1.1–18 The commissioning of Joshua as leader
2.1–12.24 Entry into and conquest of the land
13.1–22.34 The division of the land among the tribes
23.1–24.33 Joshua’s farewell and the renewal of the covenant
There will be lots of names you will not know; don’t worry if you can’t place them all. The key ones are given below.
Euphrates, Shittim, Ai, Bethel, Ashdod, Ashkelon, Bashan, Beer-sheba, Bethel, Canaan, Carmel, Dan, Dead Sea, Edom, Ekron, En-gedi, Ephraim, Euphrates, Galilee, Gath, Gaza, Gezer, Gibeon, Gilgal, Hebron, Hermon, Israel, Jerusalem, Jezreel, Judah, Lachish, Lebanon, Midian, Mizpah, Moab, Mount Carmel, Mount Gerizim, Mount Hermon, Mount Seir, Mount Tabor, Negeb, Ramah, Sheba, Shechem, Shiloh, Shunem, Sidon, Tirzah, Tyre, Ziklag

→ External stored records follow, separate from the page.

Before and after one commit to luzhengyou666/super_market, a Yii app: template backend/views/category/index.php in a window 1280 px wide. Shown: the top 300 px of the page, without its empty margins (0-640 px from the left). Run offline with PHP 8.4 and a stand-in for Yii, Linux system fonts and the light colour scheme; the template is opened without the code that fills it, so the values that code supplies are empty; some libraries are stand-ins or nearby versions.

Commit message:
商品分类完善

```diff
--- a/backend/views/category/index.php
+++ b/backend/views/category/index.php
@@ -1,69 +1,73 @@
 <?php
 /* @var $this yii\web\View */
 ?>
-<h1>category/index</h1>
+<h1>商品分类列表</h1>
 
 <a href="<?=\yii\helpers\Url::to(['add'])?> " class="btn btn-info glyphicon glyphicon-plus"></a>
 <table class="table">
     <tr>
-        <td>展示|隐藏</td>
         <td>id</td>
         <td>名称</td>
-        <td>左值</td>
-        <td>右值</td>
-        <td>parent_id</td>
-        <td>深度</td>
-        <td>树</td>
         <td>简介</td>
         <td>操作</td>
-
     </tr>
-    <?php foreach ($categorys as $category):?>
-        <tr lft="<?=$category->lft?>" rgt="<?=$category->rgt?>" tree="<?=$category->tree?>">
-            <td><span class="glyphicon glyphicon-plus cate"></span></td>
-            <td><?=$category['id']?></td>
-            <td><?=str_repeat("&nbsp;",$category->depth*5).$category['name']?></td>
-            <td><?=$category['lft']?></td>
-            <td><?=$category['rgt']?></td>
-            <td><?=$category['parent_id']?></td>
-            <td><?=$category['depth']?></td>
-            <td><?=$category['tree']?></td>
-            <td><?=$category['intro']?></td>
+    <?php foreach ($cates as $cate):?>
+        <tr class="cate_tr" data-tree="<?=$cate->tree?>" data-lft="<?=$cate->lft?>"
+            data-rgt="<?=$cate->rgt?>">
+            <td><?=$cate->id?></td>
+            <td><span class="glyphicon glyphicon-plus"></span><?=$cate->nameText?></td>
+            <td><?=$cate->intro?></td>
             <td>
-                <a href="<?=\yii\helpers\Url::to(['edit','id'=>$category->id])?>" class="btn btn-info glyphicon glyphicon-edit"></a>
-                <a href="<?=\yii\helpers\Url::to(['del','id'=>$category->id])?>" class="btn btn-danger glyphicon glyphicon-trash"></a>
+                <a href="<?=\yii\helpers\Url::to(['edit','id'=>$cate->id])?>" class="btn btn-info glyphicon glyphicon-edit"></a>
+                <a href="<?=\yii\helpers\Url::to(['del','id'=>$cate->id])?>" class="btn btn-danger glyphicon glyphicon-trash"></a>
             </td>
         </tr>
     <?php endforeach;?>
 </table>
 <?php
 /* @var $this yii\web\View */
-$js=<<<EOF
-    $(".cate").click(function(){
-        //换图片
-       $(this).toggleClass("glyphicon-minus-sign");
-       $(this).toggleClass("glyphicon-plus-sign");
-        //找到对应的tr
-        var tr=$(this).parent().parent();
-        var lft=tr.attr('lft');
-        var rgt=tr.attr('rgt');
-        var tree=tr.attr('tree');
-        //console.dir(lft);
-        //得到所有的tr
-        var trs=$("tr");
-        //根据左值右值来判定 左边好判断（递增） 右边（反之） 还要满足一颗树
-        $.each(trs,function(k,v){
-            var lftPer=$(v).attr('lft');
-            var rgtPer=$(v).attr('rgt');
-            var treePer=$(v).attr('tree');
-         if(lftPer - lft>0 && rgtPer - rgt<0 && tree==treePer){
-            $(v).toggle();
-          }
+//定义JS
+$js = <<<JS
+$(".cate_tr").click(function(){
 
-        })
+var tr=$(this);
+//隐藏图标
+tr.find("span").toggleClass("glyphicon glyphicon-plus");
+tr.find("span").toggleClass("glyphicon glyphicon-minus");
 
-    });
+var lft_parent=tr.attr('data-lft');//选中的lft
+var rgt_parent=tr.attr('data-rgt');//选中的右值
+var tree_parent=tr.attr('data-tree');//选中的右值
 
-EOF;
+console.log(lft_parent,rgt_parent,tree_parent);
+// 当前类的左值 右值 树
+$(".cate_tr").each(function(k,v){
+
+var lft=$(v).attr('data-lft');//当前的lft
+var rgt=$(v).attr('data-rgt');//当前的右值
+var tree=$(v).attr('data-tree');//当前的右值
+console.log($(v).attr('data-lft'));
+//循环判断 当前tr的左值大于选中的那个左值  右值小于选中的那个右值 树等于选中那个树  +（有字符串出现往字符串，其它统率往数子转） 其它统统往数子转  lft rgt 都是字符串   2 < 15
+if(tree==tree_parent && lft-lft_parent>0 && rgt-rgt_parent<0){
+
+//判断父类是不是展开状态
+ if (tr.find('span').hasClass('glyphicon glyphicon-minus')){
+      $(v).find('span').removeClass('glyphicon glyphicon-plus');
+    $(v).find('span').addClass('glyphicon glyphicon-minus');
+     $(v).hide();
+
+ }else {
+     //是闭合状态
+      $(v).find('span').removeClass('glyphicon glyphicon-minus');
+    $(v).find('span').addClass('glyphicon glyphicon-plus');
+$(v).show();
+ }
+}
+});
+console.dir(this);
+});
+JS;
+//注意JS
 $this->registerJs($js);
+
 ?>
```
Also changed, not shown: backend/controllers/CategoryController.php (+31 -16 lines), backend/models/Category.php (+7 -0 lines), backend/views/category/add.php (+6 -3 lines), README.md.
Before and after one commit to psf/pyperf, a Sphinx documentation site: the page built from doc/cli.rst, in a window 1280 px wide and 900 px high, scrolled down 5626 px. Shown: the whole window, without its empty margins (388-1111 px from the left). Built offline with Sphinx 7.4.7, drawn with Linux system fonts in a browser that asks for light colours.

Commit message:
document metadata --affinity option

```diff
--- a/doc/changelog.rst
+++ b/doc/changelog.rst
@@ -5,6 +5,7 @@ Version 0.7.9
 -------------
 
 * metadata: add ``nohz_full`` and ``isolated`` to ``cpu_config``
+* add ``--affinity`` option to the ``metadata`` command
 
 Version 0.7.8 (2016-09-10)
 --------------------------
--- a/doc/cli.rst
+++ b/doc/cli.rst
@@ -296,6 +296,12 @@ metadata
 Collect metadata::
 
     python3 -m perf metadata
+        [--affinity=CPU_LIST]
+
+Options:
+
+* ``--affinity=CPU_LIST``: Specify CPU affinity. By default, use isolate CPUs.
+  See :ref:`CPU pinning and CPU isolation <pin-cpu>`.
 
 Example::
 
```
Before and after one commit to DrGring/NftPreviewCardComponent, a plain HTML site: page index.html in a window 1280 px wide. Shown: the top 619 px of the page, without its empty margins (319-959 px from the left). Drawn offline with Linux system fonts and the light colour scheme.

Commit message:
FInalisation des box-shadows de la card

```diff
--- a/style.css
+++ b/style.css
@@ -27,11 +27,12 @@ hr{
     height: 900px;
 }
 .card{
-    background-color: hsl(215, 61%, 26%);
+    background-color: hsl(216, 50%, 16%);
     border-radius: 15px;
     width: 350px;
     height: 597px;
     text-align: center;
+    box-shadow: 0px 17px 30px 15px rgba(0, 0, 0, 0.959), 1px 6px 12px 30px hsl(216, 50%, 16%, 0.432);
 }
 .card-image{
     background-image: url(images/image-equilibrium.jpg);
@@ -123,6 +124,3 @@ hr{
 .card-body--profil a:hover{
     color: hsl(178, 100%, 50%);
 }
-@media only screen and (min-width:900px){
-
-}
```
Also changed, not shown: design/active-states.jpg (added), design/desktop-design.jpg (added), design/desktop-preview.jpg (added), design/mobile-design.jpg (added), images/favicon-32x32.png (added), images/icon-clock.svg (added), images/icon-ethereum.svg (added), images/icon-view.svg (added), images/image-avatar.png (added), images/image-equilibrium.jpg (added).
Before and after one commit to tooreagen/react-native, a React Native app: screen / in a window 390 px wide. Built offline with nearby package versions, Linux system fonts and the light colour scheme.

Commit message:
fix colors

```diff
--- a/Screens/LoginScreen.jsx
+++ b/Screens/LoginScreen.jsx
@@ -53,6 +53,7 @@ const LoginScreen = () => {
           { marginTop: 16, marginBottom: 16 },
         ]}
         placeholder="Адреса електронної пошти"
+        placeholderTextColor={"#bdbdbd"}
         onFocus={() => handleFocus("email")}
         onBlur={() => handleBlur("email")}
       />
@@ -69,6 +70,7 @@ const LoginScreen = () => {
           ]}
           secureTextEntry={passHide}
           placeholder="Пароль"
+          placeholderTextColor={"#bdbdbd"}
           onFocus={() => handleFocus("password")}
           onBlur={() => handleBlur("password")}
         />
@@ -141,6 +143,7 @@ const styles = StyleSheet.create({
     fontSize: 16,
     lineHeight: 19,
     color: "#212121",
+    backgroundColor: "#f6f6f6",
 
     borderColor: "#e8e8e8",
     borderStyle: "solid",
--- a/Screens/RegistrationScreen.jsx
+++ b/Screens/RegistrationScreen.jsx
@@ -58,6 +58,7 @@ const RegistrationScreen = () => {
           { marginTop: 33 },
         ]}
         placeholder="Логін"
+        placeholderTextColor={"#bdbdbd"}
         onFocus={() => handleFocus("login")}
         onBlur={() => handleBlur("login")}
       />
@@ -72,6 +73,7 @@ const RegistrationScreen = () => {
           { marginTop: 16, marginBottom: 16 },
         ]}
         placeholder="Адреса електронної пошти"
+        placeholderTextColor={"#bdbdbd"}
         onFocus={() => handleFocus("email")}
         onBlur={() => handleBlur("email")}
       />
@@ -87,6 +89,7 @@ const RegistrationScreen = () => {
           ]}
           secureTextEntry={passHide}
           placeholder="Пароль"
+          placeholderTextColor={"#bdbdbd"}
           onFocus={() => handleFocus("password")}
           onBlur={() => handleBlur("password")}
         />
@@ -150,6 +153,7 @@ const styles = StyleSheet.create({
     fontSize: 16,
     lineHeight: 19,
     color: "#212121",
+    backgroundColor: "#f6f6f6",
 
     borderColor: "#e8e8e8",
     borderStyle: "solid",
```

Anakim, Amorites, Gibeonites, Rephaim, Hittites, Ammonites, Amorites, Asher, Balaam, Balak, Benjamin, Canaanites, Gibeonites, Hivites, Isaac, Issachar, Jebusites, Joshua, Levites, Manasseh, Moses, Philistines, Sidonians
Altar, Ark of the Covenant, burnt offering, High Priest, Passover, priest, Tabernacle, wadi
In all the books of the Deuteronomistic histories, God’s promises are very important. The idea you find time and time again is that God always does what he says he will. Look out for this theme as you read.
Another important theme in this book is identity – the questions of what made God’s people who they were. As you read, ask yourself what you can tell about who God’s people were meant to be and what they were meant to do.
Right at the heart of this book lies the covenant, made through Moses with the people and reiterated at the end of the book by Joshua. Look out for the covenant and what it means to God, to Joshua and to the people.
A theme that bubbles away throughout Joshua is faithfulness – God’s faithfulness to his people and their unfaithfulness to him. What does faithfulness mean to you and can you learn anything about it from this book?